The letter itself is what many would expect, friendly, to the point and concise in laying out planned objectives of the survey and project.
What Neimela received in response to his letter was likely far from both what he expected and what he usually receives with similar requests. Although the Anderson’s did agree to grant access to the biologists, their response came with a few terms of their own.
Here’s the transcribed response:
Dear Mr. Niemela:
Thank you for your inquiry regarding accessing our property to survey for the yellow-legged frog. We may be able to help you out with this matter.
We have divided our 2.26 acres into 75 equal survey units with a draw tag for each unit. Application fees are only $8.00 per unit after you purchase the “Frog Survey License” ($120.00 resident / $180.00 Non-Resident). You will also need to obtain a “Frog Habitat” parking permit ($10.00 per vehicle). You will also need an “Invasive Species” stamp ($15.00 for the first vehicle and $5.00 for each add’l vehicle) You will also want to register at the Check Station to have your vehicle inspected for non-native plant life prior to entering our property. There is also a Day Use fee, $5.00 per vehicle.

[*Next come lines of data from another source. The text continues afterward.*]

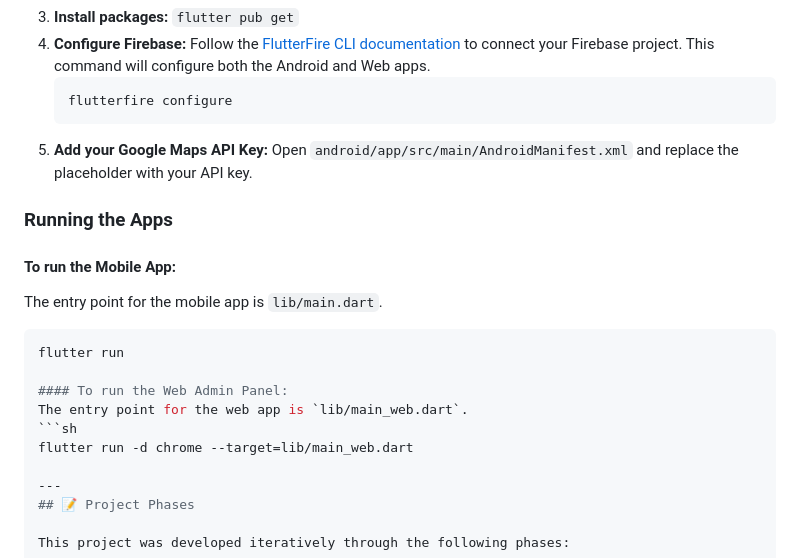
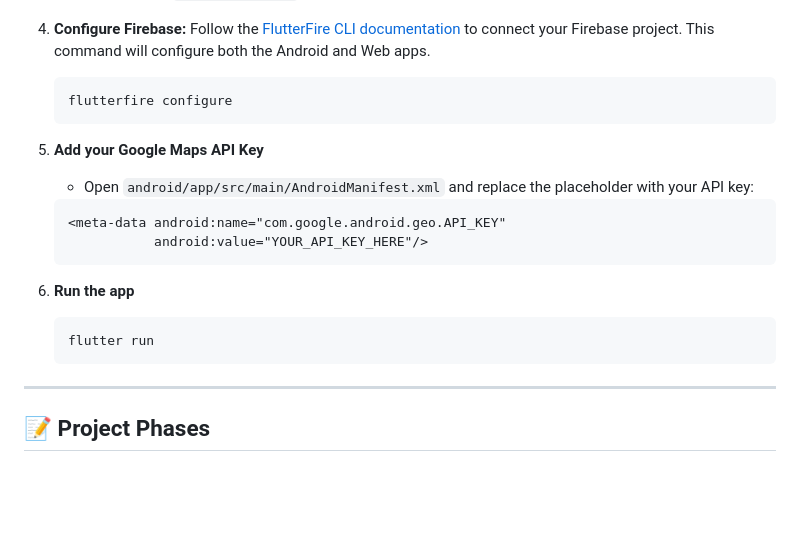
Before and after one commit to jerungpyro/ev_charger_finder, a Markdown page: README.md, the part around the change. Rendered like a GitHub page; blank space fills up the shorter version.

Commit message:
docs: Improve and enhance README file

````diff
--- a/README.md
+++ b/README.md
@@ -55,20 +55,17 @@ This project contains two applications: the main mobile app and a web admin pane
     ```sh
     flutterfire configure
     ```
-5.  **Add your Google Maps API Key:** Open `android/app/src/main/AndroidManifest.xml` and replace the placeholder with your API key.
+5.  **Add your Google Maps API Key**
+    - Open `android/app/src/main/AndroidManifest.xml` and replace the placeholder with your API key:
+    ```xml
+    <meta-data android:name="com.google.android.geo.API_KEY"
+               android:value="YOUR_API_KEY_HERE"/>
+    ```
 
-### Running the Apps
-
-#### To run the Mobile App:
-The entry point for the mobile app is `lib/main.dart`.
-```sh
-flutter run
-
-#### To run the Web Admin Panel:
-The entry point for the web app is `lib/main_web.dart`.
-```sh
-flutter run -d chrome --target=lib/main_web.dart
-
+6.  **Run the app**
+    ```sh
+    flutter run
+    ```
 ---
 ## 📝 Project Phases
 
````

If you are successful in the Draw you will be notified two weeks in advance so you can make necessary plans and purchase your “Creek Habitat” stamp. ($18.00 Resident / $140.00 Non-Resident). Survey units open between 8am and 3pm but you cannot commence survey until 9am and must cease all survey activity by 1pm.
Survey Gear can only include a net with a 2″ diameter made of 100% organic cotton netting with no longer than an 18″ handle, non-weighted and no deeper than 6′ from net frame to bottom of net. Handles can only be made of BPA-free plastics or wooden handles. After 1pm you can use a net with a 3″ diameter if you purchase the “Frog Net Endorsement” ($75.00 Resident / $250 Non-Resident). Any frogs captured that are released will need to be released with an approved release device back into the environment unharmed.
As of June 1, we are offering draw tags for our “Premium Survey” units and application is again only $8.00 per application. However, all fees can be waives if you can verify “Native Indian Tribal rights and status.
You will also need to provide evidence of successful completion of “Frog Surveys and You” comprehensive course on frog identification, safe handling practices, and self-defense strategies for frog attacks. This course is offered online through an accredited program for a nominal fee of $750.00.
Please let us know if we can be of assistance to you. Otherwise, we decline access to our property but appreciate your inquiry.
Larry & Amanda Anderson
According to the Anderson’s, their response was all in good fun and they did not set out to offend Mr. Neimela or anyone else at the department. Larry Anderson told TheBlaze that he had yet to hear back from the biologist.
“I don’t know, I better give him a call on Monday,” he told TheBlaze.